:: Exercise prompt ::
The answer must consist of every line in the data that contains "const".

:: Record excerpts ::
○ ○ ○

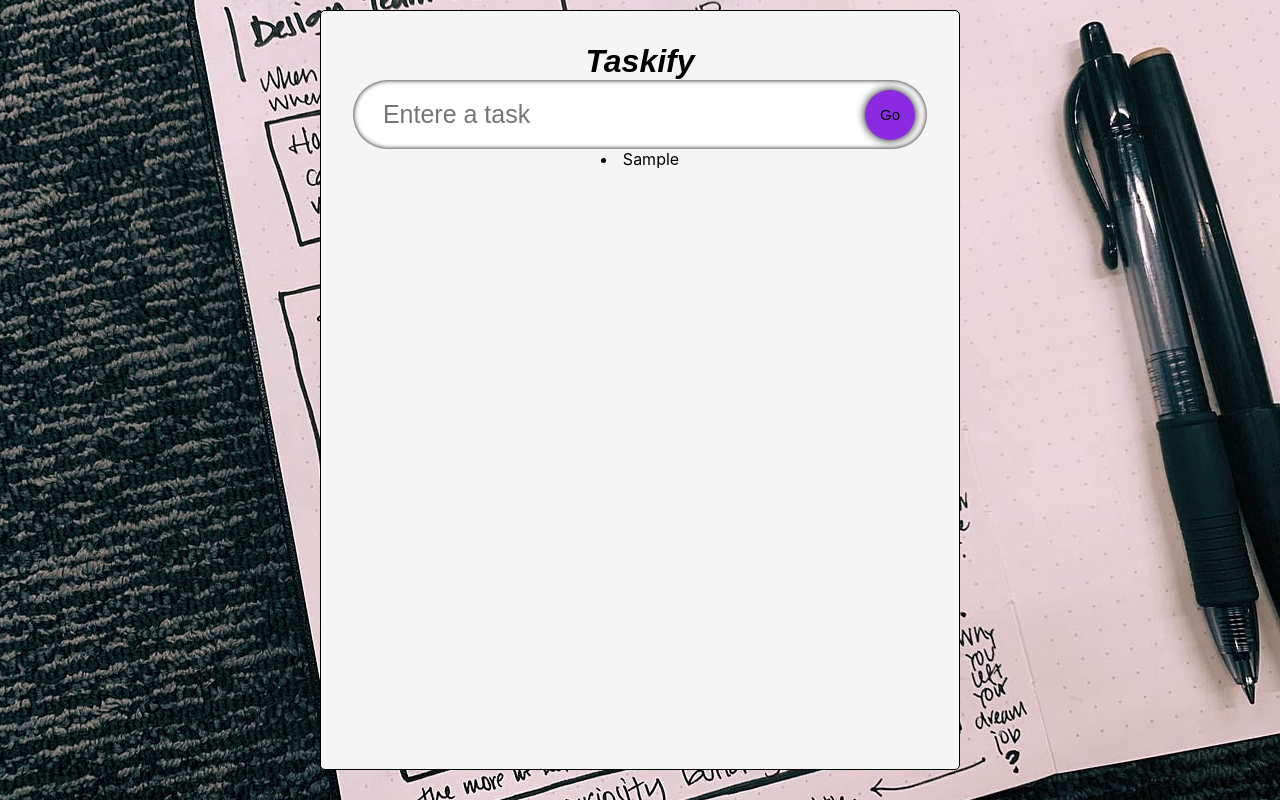
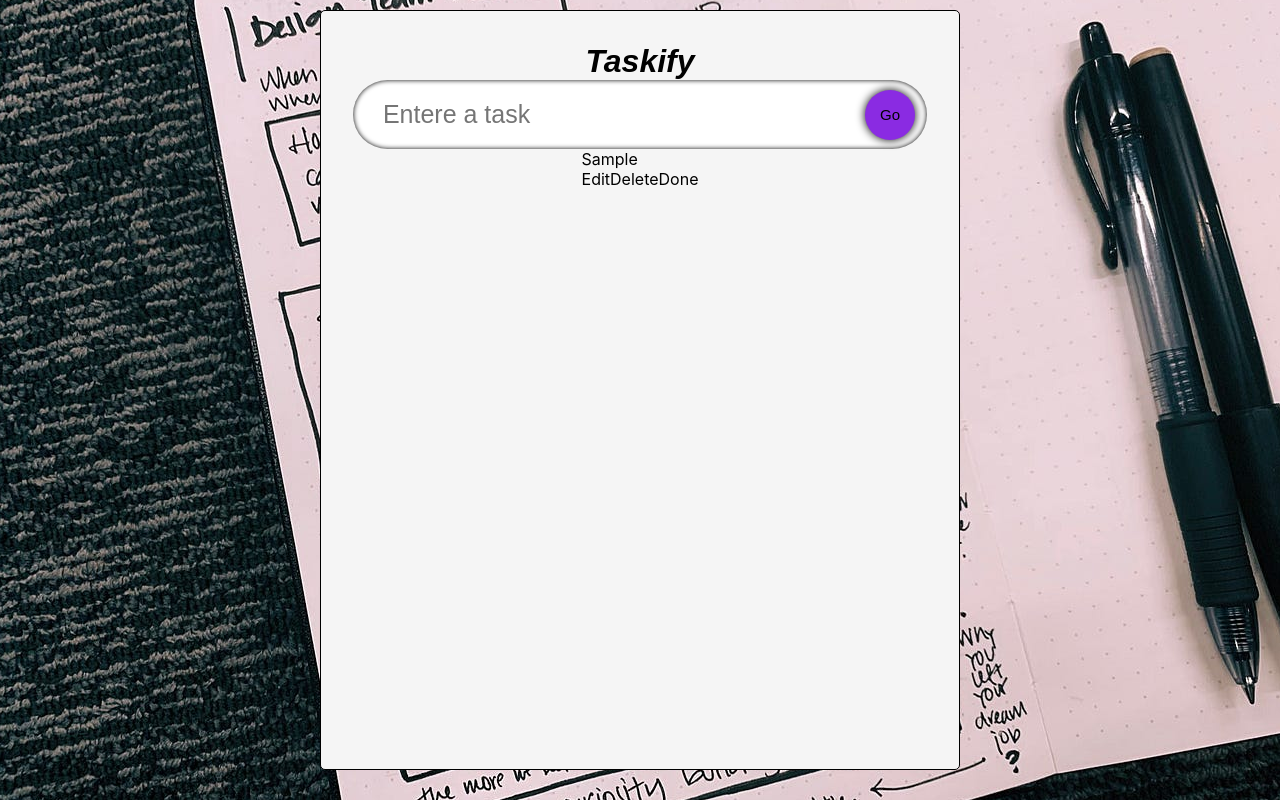
Before and after one commit to Jaypee1414/Task_react_typescript, a React (Create React App) app: page / in a window 1280 px wide. Both pictures are taken after typing "Sample" into the empty fields and a click on the button "Go". Built offline with nearby package versions, Linux system fonts and the light colour scheme; a web font is replaced by a local one.

Commit message:
add todolist and single components

```diff
--- a/src/App.css
+++ b/src/App.css
@@ -82,3 +82,11 @@
   transform: scale(0.8);
   box-shadow: 0 0 5px black;
 }
+
+/* TodoList UI */
+.todos{
+  display: flex;
+  justify-content: space-evenly;
+  width: 90%;
+  flex-wrap: wrap;
+}
--- a/src/App.tsx
+++ b/src/App.tsx
@@ -1,6 +1,7 @@
 import React, { useState } from 'react';
 import './App.css';
 import InputField from './components/InputField';
+import TodoList from './components/TodoList';
 import { todo }  from './Model'
 const App:React.FC=()=>{
 
@@ -20,11 +21,7 @@ const App:React.FC=()=>{
       <div className='container'>
         <h1 className='header'>Taskify</h1>
         <InputField todo={todo} setTodo={setTodo} handleAdd={handleAdd}/>
-        {todos.map((t)=>{
-          return(
-            <li>{t.todo}</li>
-          )
-        })}
+        <TodoList todos={todos} setTodos={setTodos}/>
       </div>
     </div>
   )
--- a/src/components/InputField.tsx
+++ b/src/components/InputField.tsx
@@ -1,5 +1,4 @@
-import React from 'react'
-
+import React, {useRef} from 'react'
 
 interface props{
     todo: string;
@@ -7,9 +6,14 @@ interface props{
     handleAdd : (e:React.FormEvent) => void;
 }
 const InputField: React.FC<props> = ({todo, setTodo, handleAdd}) => {
+    const inputRef = useRef<HTMLInputElement>(null);
   return (
-    <form className='input' onSubmit={(e)=>handleAdd(e)}>
+    <form className='input' onSubmit={(e)=>{
+        handleAdd(e);
+        inputRef.current?.blur();
+        }}>
         <input
+            ref={inputRef}
             type="text"
             value={todo}
             onChange={(e)=>setTodo(e.target.value)}
--- /dev/null
+++ b/src/components/Single.tsx
@@ -0,0 +1,24 @@
+import React from 'react'
+import { todo } from '../Model'
+type props ={
+    todo: todo;
+    todos: todo[];
+    setTodos :  React.Dispatch<React.SetStateAction<todo[]>>;
+
+
+}
+
+function Single({todo, todos, setTodos} : props) {
+  return (
+    <form className='todos-single'>
+        <span className='todos-text'>{todo.todo}</span>
+        <div className=''>
+            <span className='icon'>Edit</span>
+            <span className='icon'>Delete</span>
+            <span className='icon'>Done</span>
+        </div>
+    </form>
+  )
+}
+
+export default Single
--- /dev/null
+++ b/src/components/TodoList.tsx
@@ -0,0 +1,26 @@
+import React from 'react'
+import {todo} from '../Model'
+import Single from './Single';
+
+interface props{
+    todos : todo[];
+    setTodos:  React.Dispatch<React.SetStateAction<todo[]>>;
+}
+
+const TodoList:React.FC<props>= ({todos, setTodos}) => {
+  return (
+    <div className='todos'>
+        {todos.map((todo)=>(
+            <Single
+                todo={todo}
+                key={todo.id}
+                todos={todos}
+                setTodos={setTodos}
+
+            />
+        ))}
+    </div>
+  )
+}
+
+export default TodoList
```
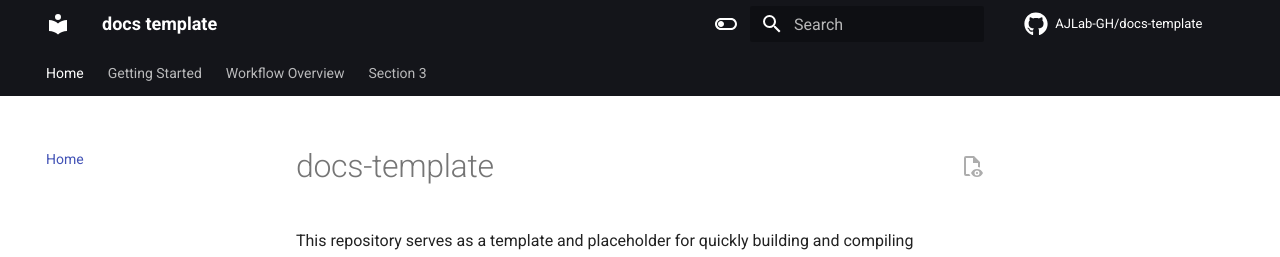
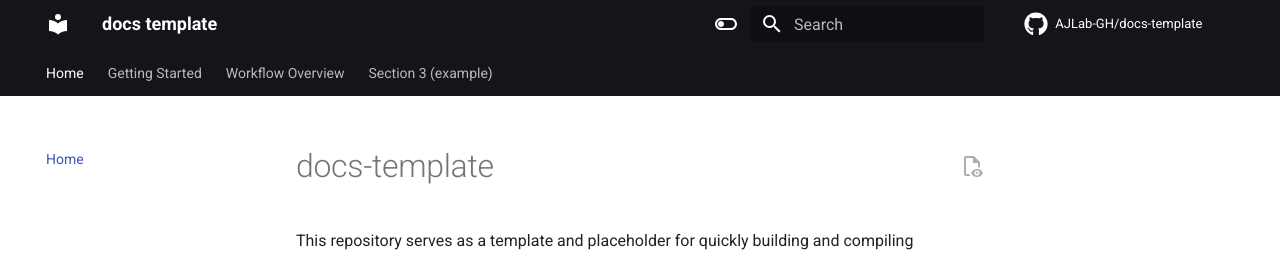
Before and after one commit to ajlab-gh/docs-template, an MkDocs documentation site: the page built from docs/page-0.md, in a window 1280 px wide. Shown: the top 257 px of the page. Built offline with MkDocs 1.6.1 and Material for MkDocs 9.7.7, drawn with Linux system fonts in a browser that asks for light colours; comment, search, counter and statistics services are not loaded.

Commit message:
changed section header to include (example)

```diff
--- a/mkdocs.yml
+++ b/mkdocs.yml
@@ -107,7 +107,7 @@ nav:
   - Home: "page-0.md"
   - Getting Started: "page-1.md"
   - Workflow Overview: "page-2.md"
-  - Section 3:
+  - Section 3 (example):
       - Overview: section-3/section-3-overview.md
       - Details:
           - Subsection 1: section-3/details/subsection-1.md
```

○ ○ ○

:: Answer to this task ::
 const App:React.FC=()=>{
@@ -20,11 +21,7 @@ const App:React.FC=()=>{
 const InputField: React.FC<props> = ({todo, setTodo, handleAdd}) => {
+    const inputRef = useRef<HTMLInputElement>(null);
+const TodoList:React.FC<props>= ({todos, setTodos}) => {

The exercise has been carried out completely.